One evening, she sat on her bed in Hannah’s house to read a letter she had received from her sister. She missed Debbie very much and was glad for the contact she had with her. Debbie told of different events that were happening in the boarding house. One of the men who had been staying there for a few years decided to marry and had left. The sisters were trying to decide if they should take in another boarder to replace him. Miss Sarah, the eldest of the two, was starting to have a lot of problems with arthritis and was wanting to stop taking in so many people. Nothing was said about Lizzie’s last letter she had written about Jessica and her father, so she knew Debbie hadn’t received it yet when she had written this letter.
On Friday morning before school, Jessica arrived with her father. When they reached the school yard, Jessica immediately jumped down and ran over to her with excitement.
“Pa wants to talk to you,” she announced breathlessly.
Lizzie did her best to look calm even though she was feeling nervous to speak with Austin, a man who was inadvertently affecting her heart. She walked across the school yard as calmly as she could.
“Jessica told me you wanted to speak to me.” She was proud of herself for how she kept her voice calm even though she was trembling inside.
Austin glanced at Lizzie and then at his daughter as she kicked a ball with some other children. “I have to go to Chris’s farm and help him with his harvest. I’ll be gone for about a week or so.”
“You must have finished yours, then.” She wondered what his going to his brother’s farm had to do with her.
“Jess can’t go with me.”
“That’s probably not a good idea. She would miss too much school,” Lizzie agreed. She watched as Austin looked at his daughter again.
“I was wondering if you would be willing to stay with her, until I return,” he said as quickly as he could. During this entire conversation, Austin hadn’t looked directly at her until now. Lizzie tried to not feel too excited. Did he really want her to stay with Jessica while he was gone? This must be an answer to her prayers for Jessica, that Lizzie could make a difference in the child’s life.

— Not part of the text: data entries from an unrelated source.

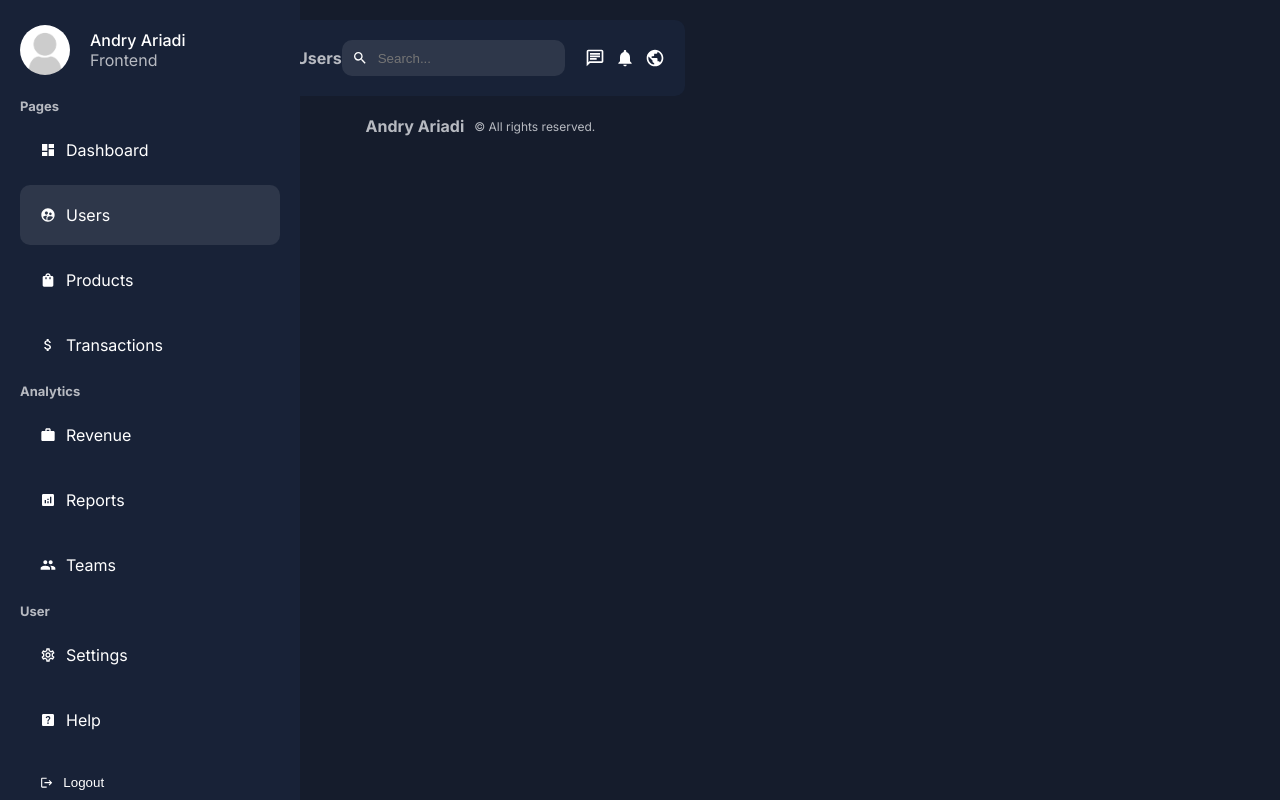
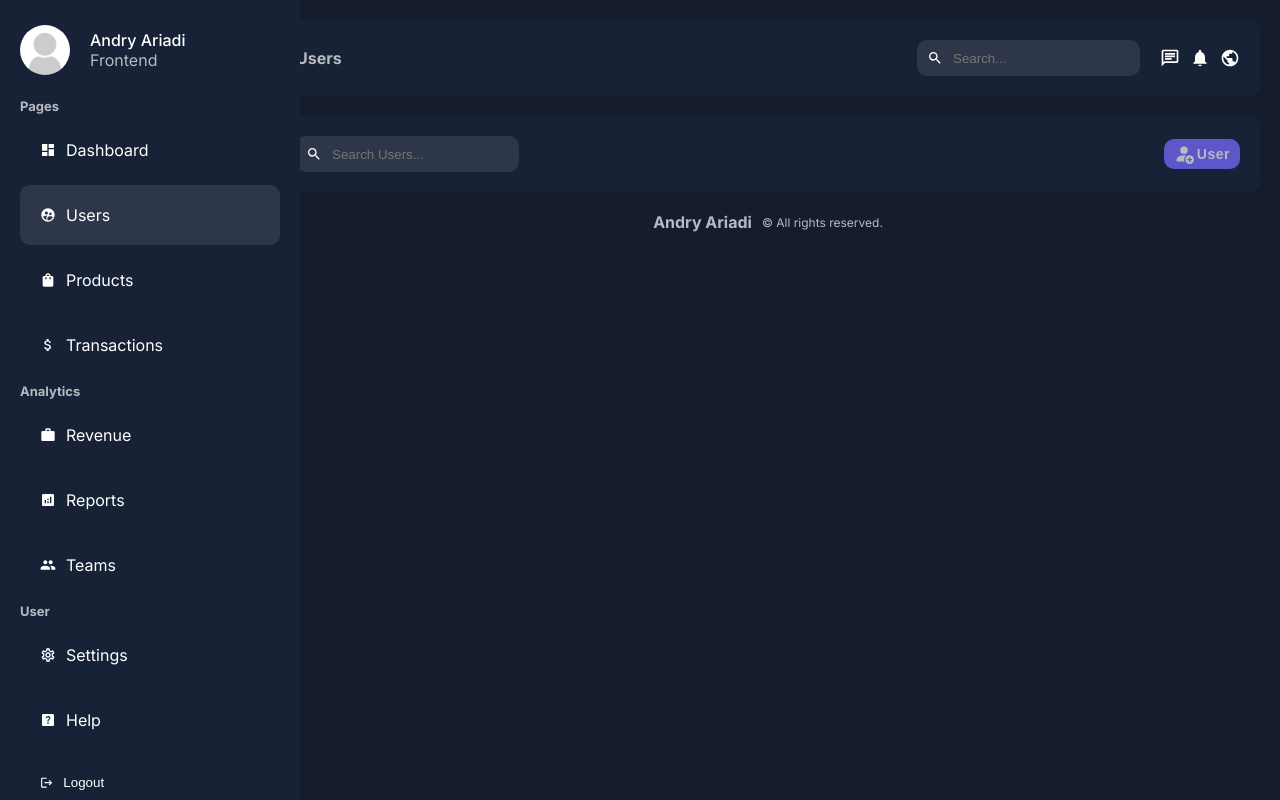
Before and after one commit to andryariadi/CMS-Dashboard-, a Next.js app in the folder cms-dashboard/: page /dashboard/users in a window 1280 px wide. Built offline with nearby package versions, Linux system fonts and the light colour scheme.

Commit message:
styling btn add user

```diff
--- a/cms-dashboard/src/app/dashboard/dashboard.module.css
+++ b/cms-dashboard/src/app/dashboard/dashboard.module.css
@@ -41,7 +41,7 @@
   flex: 4;
   padding: 20px;
   max-width: 100%;
-  /* min-width: 80%; */
+  min-width: 80%;
   box-sizing: border-box;
   position: fixed;
   left: 20%;
--- a/cms-dashboard/src/app/dashboard/users/page.jsx
+++ b/cms-dashboard/src/app/dashboard/users/page.jsx
@@ -1,10 +1,21 @@
+import Search from "@/components/dashboard/search/search";
 import styles from "./user.module.css";
+import Link from "next/link";
+import { BsPersonFillAdd } from "react-icons/bs";
 
 export default function UsersPage() {
   return (
     <>
       <div className={styles.container}>
-        <div className={styles.main}></div>
+        <div className={styles.header}>
+          <Search placeholder="Search Users..." />
+          <Link href="/dashboard/users/add">
+            <button className={styles.button}>
+              <BsPersonFillAdd className={styles.icon} size={20} />
+              User
+            </button>
+          </Link>
+        </div>
         <div className={styles.tableContainer}></div>
       </div>
     </>
--- a/cms-dashboard/src/app/dashboard/users/user.module.css
+++ b/cms-dashboard/src/app/dashboard/users/user.module.css
@@ -2,4 +2,29 @@
   /* display: flex;
   flex-direction: column;
   gap: 20px; */
+  background-color: var(--bgSoft);
+  padding: 20px;
+  margin-top: 20px;
+  border-radius: 10px;
 }
+
+.header {
+  display: flex;
+  justify-content: space-between;
+  align-items: center;
+}
+
+.button {
+  display: flex;
+  justify-content: center;
+  align-items: center;
+  gap: 3px;
+  padding: 5px 10px;
+  border-radius: 10px;
+  border: none;
+  background-color: #5d57c9;
+  font-size: 14px;
+  font-weight: 600;
+  letter-spacing: 0.5px;
+  color: var(--textSoft);
+}
--- a/cms-dashboard/src/components/dashboard/search/search.jsx
+++ b/cms-dashboard/src/components/dashboard/search/search.jsx
@@ -1,7 +1,10 @@
-export default function Search() {
+import styles from "./search.module.css";
+import { MdSearch } from "react-icons/md";
+export default function Search({ placeholder }) {
   return (
     <div className={styles.container}>
-      <input type="text" placeholder="Search..." className={styles.input} />
+      <MdSearch />
+      <input type="text" placeholder={placeholder} className={styles.input} />
     </div>
   );
 }
--- a/cms-dashboard/src/components/dashboard/search/search.module.css
+++ b/cms-dashboard/src/components/dashboard/search/search.module.css
@@ -0,0 +1,15 @@
+.container {
+  display: flex;
+  align-items: center;
+  gap: 10px;
+  background-color: #2e374a;
+  padding: 10px;
+  border-radius: 10px;
+}
+
+.input {
+  border: none;
+  outline: none;
+  background-color: transparent;
+  color: var(--text);
+}
```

“Like I said, I would only be gone for about a week, maybe part of the next.”
“I’ll stay with her, but on one condition.”